(From the ARMCHAIR GOLF archives.)
“In arguably the most sports-obsessed country in the world, this may go some way to explaining Australia’s exceedingly high expectations in world golf. If we’re going to get up at these ridiculous hours to watch, our golfers had better put on a good show.”
By Michael Green
Special to ARMCHAIR GOLF
THE ALARM GOES OFF at 5 a.m., which is a lot earlier than usual for a Monday morning. The household stirs a little due to the slight disturbance, but I grab the doona (Australian for blanket), walk down the hall, switch on the TV and lay down on the couch.
I’ve still yet to open my eyes. The sounds of tinkling ivories soon come out of the TV and combined with shot after shot of flowering garden beds it’s almost enough to put me back to sleep. Thankfully, some golf is shown in between these images and my eyes begin to adjust to the picture.
The final round of the U.S. Masters is on TV. In Australia.
There’s a real skill to adjusting the volume to an audible level while keeping it low enough so the non-golf fans in the household aren’t disturbed. I have trouble speaking at that time of the day, and having to explain exactly what I’m doing in front of the TV so early would be near impossible.
This is the way I’ve experienced every U.S. Masters since I was a kid and the story would be very similar for many other Australian golf fans. All of the golf majors are experienced this way Down Under except for the British Open, which is a real test on a Sunday evening. The final round usually finishes around 4 a.m.
In arguably the most sports-obsessed country in the world, this may go some way to explaining Australia’s exceedingly high expectations in world golf.

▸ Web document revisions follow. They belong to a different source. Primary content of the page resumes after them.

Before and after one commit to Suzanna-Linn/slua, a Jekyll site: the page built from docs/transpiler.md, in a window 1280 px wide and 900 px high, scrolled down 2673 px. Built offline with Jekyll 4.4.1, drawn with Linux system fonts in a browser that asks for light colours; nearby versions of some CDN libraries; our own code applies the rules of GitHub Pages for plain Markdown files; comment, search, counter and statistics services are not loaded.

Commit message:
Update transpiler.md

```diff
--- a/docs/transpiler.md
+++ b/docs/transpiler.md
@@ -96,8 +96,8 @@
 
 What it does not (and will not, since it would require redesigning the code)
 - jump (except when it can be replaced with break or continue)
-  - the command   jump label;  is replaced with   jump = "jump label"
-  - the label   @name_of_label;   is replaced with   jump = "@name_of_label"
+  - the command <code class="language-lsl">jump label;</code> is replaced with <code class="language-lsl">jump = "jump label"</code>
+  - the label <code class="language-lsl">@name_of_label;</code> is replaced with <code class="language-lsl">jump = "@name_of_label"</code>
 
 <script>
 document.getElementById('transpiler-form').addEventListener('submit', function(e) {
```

If we’re going to get up at these ridiculous hours to watch, our golfers had better put on a good show.
I’ve felt like I’ve wasted many hours of sleep only to see many Australians tumble in the majors. Don’t get me wrong, I enjoy watching any golf, but we all have our favourites and the Australians are mine.
You need two hands to count the number of times Greg Norman has been in contention at Augusta. That’s close to ten weeks of my life I’ve felt cheated by getting up to watch The Shark fall at the last hurdle, none more so than 1987 and 1996. School and university were major chores during those weeks. It’s a wonder I passed.

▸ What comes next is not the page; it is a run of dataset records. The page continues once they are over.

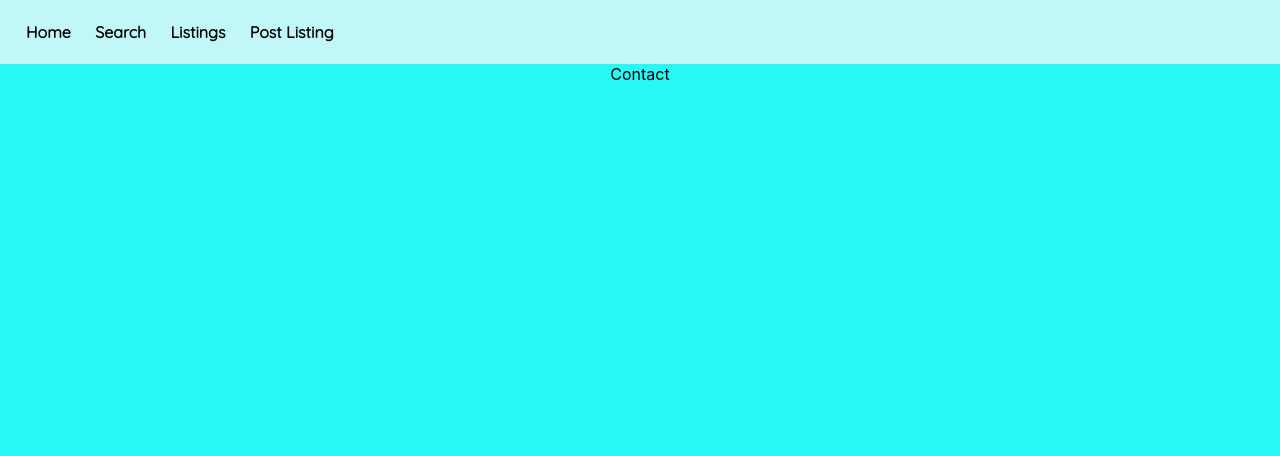
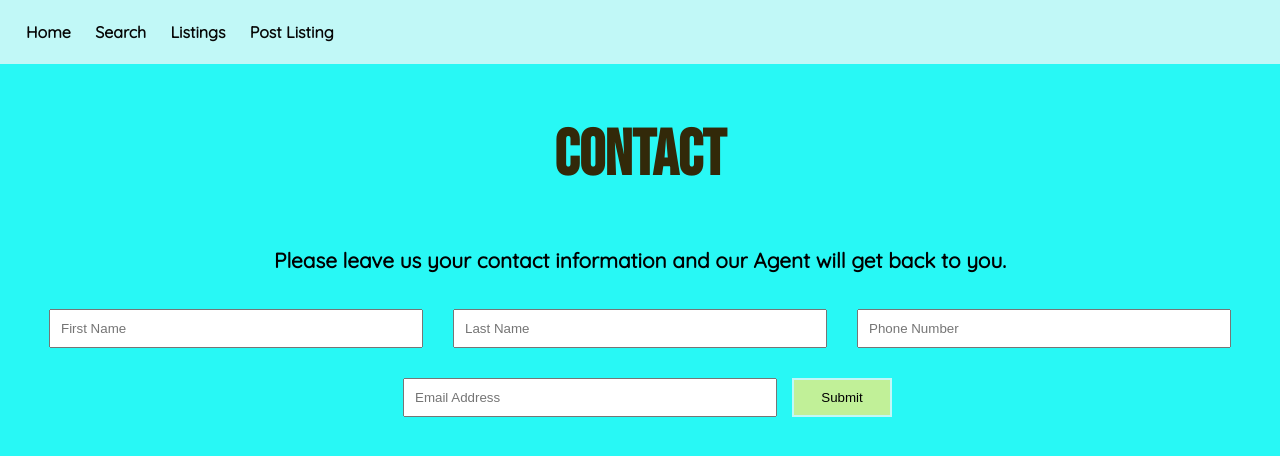
Before and after one commit to MagJoseph/Rentitfy-Project, a React (Create React App) app in the folder client/: page /contact in a window 1280 px wide. Shown: the top 456 px of the page. Built offline with nearby package versions, Linux system fonts and the light colour scheme.

Commit message:
created a form in Contact component

```diff
--- a/client/src/App.css
+++ b/client/src/App.css
@@ -73,16 +73,19 @@ h2 {
    width: 100px;
  }
 
+ p {
+  font-family: 'Quicksand', sans-serif;
+  font-weight: bold;
+  font-size: 1.3rem;
+ }
+
  .rev-item {
    background-color: rgb(193, 248, 247);
    margin: 15px 55px;
    padding: 5px;
    font-family: 'Quicksand', sans-serif;
    font-weight: bold;
-
-
-
- }
+}
 
  img {
    width: 500px;
@@ -124,11 +127,17 @@ h2 {
     font-family: 'Quicksand', sans-serif;
     font-size: 1.5rem;
     margin-top: 5rem;
-    font-weight: bold;
-    bottom: 5rem;
+    bottom: 4rem;
     text-decoration: none;
-    color: rgb(7,7,7)
+    color: rgb(7,7,7);
+    background-color: rgb(155, 247, 245);
+    padding: 10px;
+    border-radius: 15px;
   }
+
+ .home-p:hover {
+   box-shadow: 0px 2px 15px 5px rgb(243, 245, 242);
+ }
 
   .list-link {
     font-family: 'Bebas Neue', cursive;
--- a/client/src/components/Contact.jsx
+++ b/client/src/components/Contact.jsx
@@ -2,7 +2,18 @@ import React from 'react'
 
 const Contact = () => {
   return (
-    <div>Contact</div>
+    <div>
+      <h2>Contact</h2>
+      <p>Please leave us your contact information
+           and our Agent will get back to you.</p>
+           <form>
+           <input type="text" placeholder={"First Name"} />
+           <input type="text" placeholder={"Last Name"} />
+           <input type="text" placeholder={"Phone Number"} />
+           <input type="text" placeholder={"Email Address"} />
+           <button>Submit</button>
+           </form>
+    </div>
   )
 }
 
```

Greg Norman’s amazing shot at the 2008 British Open was tough to take as he looked like he was winning for three and a half days, but it wasn’t quite as hard to take as the 2002 Open. Two Australians made the playoff and we still couldn’t win it.

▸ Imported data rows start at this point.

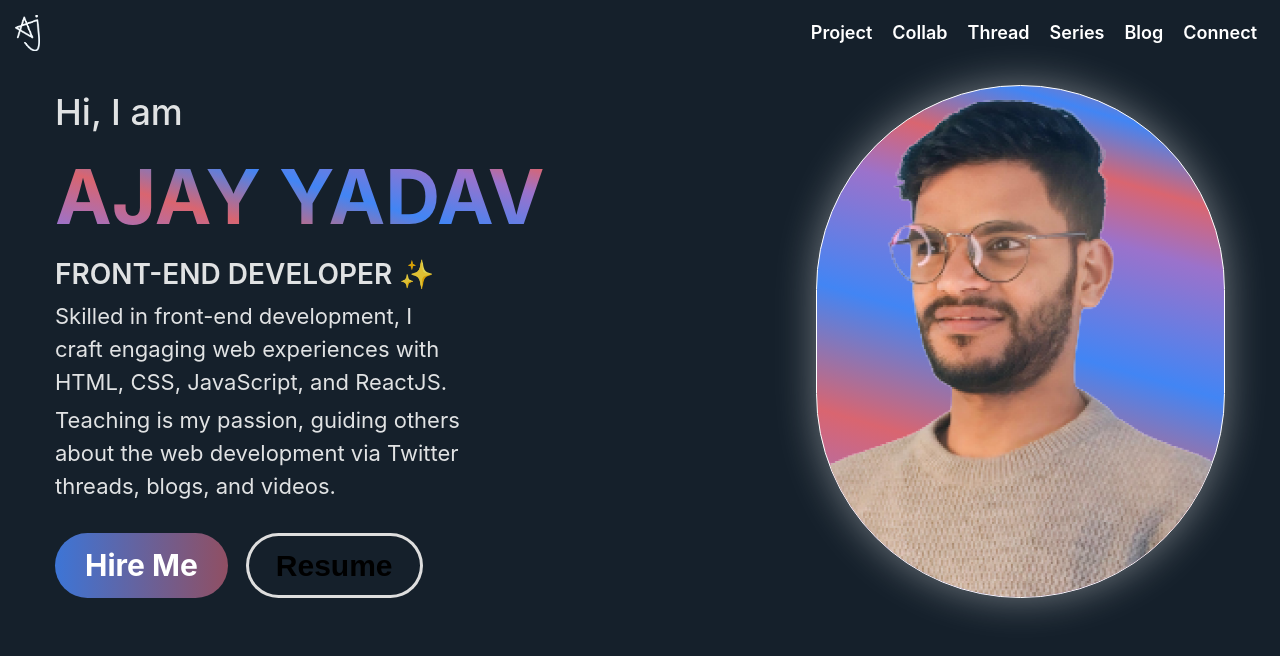
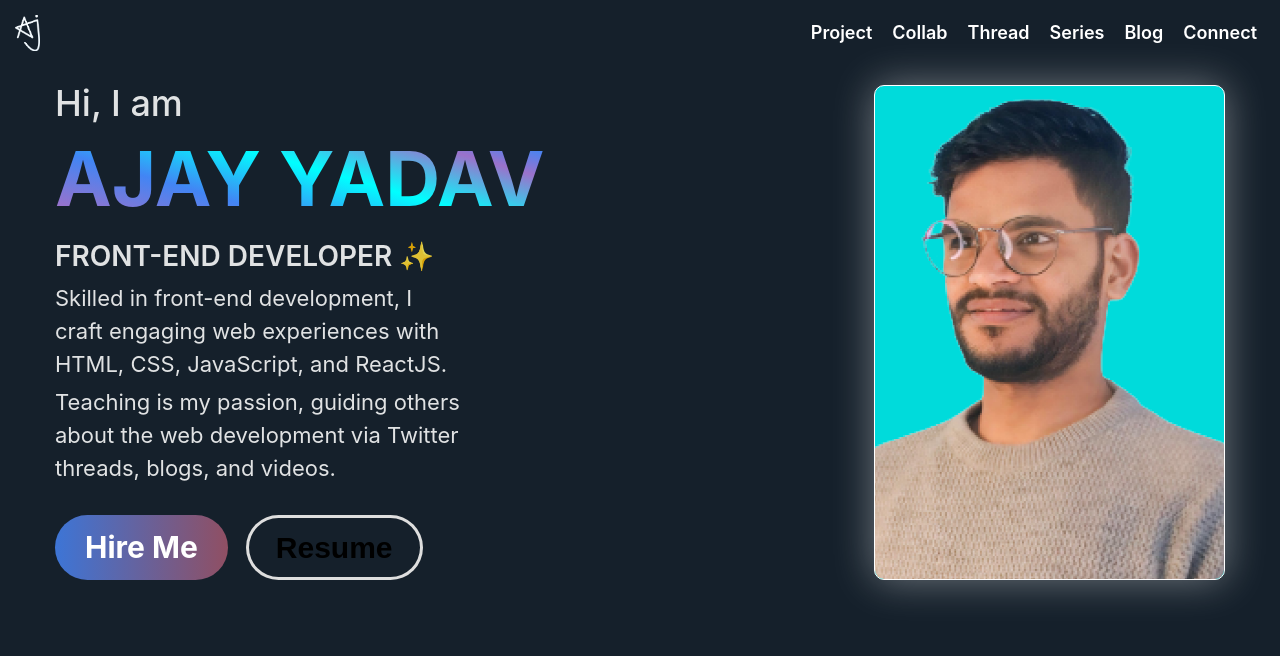
Before and after one commit to ATechAjay/AJ-Portfolio, a React (Vite) app: page / in a window 1280 px wide. Shown: the top 656 px of the page. Built offline with nearby package versions, Linux system fonts and the light colour scheme.

Commit message:
Fix bug and improve the style of the card and hero image

```diff
--- a/src/components/Home/HeroContent.module.css
+++ b/src/components/Home/HeroContent.module.css
@@ -9,6 +9,7 @@
 .intro {
   font-size: 3.6rem;
   font-weight: 500;
+  line-height: 1;
 }
 
 .intro_name {
@@ -18,14 +19,14 @@
   color: transparent;
   background: linear-gradient(
     16deg,
-    #4285f4 0,
+    #00ffff 0,
     #9b72cb 10%,
-    #d96570 30%,
-    #4285f4 50%,
+    #4285f4 30%,
+    #00ffff 50%,
     #9b72cb 70%,
-    #d96570 80%,
-    #4285f4 90%,
-    #d96570 100%
+    #4285f4 80%,
+    #00ffff 90%,
+    #9b72cb 100%
   );
   background-clip: text;
 }
--- a/src/components/Home/HeroImage.module.css
+++ b/src/components/Home/HeroImage.module.css
@@ -7,19 +7,21 @@
 .img_container img {
   background: linear-gradient(
     16deg,
-    #4285f4 0,
+    #00ffff 0,
     #9b72cb 10%,
-    #d96570 30%,
-    #4285f4 50%,
+    #4285f4 30%,
+    #00ffff 40%,
     #9b72cb 70%,
-    #d96570 80%,
-    #4285f4 90%,
-    #d96570 100%
+    #4285f4 80%,
+    #00ffff 90%,
+    #9b72cb 100%
   );
-  max-width: 70%;
+
+  background: rgb(0, 219, 219);
+  max-width: 60%;
   height: auto;
   filter: drop-shadow(0px 0px 20px rgba(255, 255, 255, 0.4));
-  border-radius: 3000px;
+  border-radius: 10px;
   object-fit: cover;
   border: 1px solid #fff;
 }
@@ -42,7 +44,7 @@
 
 @media (max-width: 850px) {
   .img_container img {
-    width: 100%;
+    width: 80%;
   }
 }
 
--- a/src/components/Reusable/SecondaryButton.module.css
+++ b/src/components/Reusable/SecondaryButton.module.css
@@ -13,7 +13,8 @@
 }
 
 .btn:hover {
-  background: #3d75d5;
+  background: #00ffff;
+  color: #000;
   box-shadow: none;
 }
 
--- a/src/components/pages/Project/Project.jsx
+++ b/src/components/pages/Project/Project.jsx
@@ -3,7 +3,7 @@ import style from "./Project.module.css";
 const Project = () => {
   return (
     <div className={style.cards_container}>
-      <h1>Tip of the iceberg</h1>
+      <h1>Tip of the iceberg </h1>
 
       <div className={style.cards}>
         <ProjectCard />
--- a/src/components/pages/Project/ProjectCard.module.css
+++ b/src/components/pages/Project/ProjectCard.module.css
@@ -74,13 +74,22 @@
 
 .links_container ul {
   display: flex;
-  gap: 8px;
+  gap: 10px;
   padding: 1rem;
   justify-content: end;
   list-style: none;
+}
+
+.links_container ul li {
+  transition: all 0.2s ease;
 }
 
 .links_container ul li a {
   color: #fff;
   font-size: 2.4rem;
 }
+
+.links_container ul li:hover {
+  color: red;
+  transform: scale(1.5);
+}
```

Australians have usually played well at The Open, though. Peter Thomson won it five times, Norman won twice and Ian Baker-Finch chimed in with a win of his own as well. Wayne Grady and Steve Elkington grabbed a PGA Championship each in the 90’s but there’s a feeling that Australian golf has some even better results just around the corner.
Geoff Ogilvy’s win at Winged Foot in the 2006 U.S. Open was considered a shock to most fans. Australians knew him as another great young golfer with plenty of potential, but the circumstances of his win left many still wondering how good he was. His WGC wins and early 2009 form have laid any doubt to rest, and many sleepy Australian eyes will be on him at the U.S. Masters.
Regular tour players such as Stuart Appleby and Robert Allenby are still playing good golf, but it’s the new brigade that may lead to some big wins. Aaron Baddeley and Adam Scott are always on everyone’s list of “next Australian major winner,” and players such as Jason Day are still considered by many to be future stars.
This list does go on and we’re hoping they can erase some bad memories in future major tournaments, particularly at the Masters.
We can say the bad memories are in the past and something we’d rather forget. But these trials and tribulations have made Australian golf.
We’re a country that has always struggled with our identity. Isolated at the meeting point of some very large oceans on a piece of land almost the size of the continental United States—and with a population the same as New York—we’ve been punching above our weight in golf for many years and made a name for ourselves.
Those early morning heartbreaks still hurt, but with the likes of Ogilvy, Allenby, Goggin and even the old Shark showing some form, maybe those Monday mornings will soon be a little brighter.
I might even turn the TV up a bit. Let the rest of the house know what’s going on.
Michael Green writes about golf at Aussie Golfer.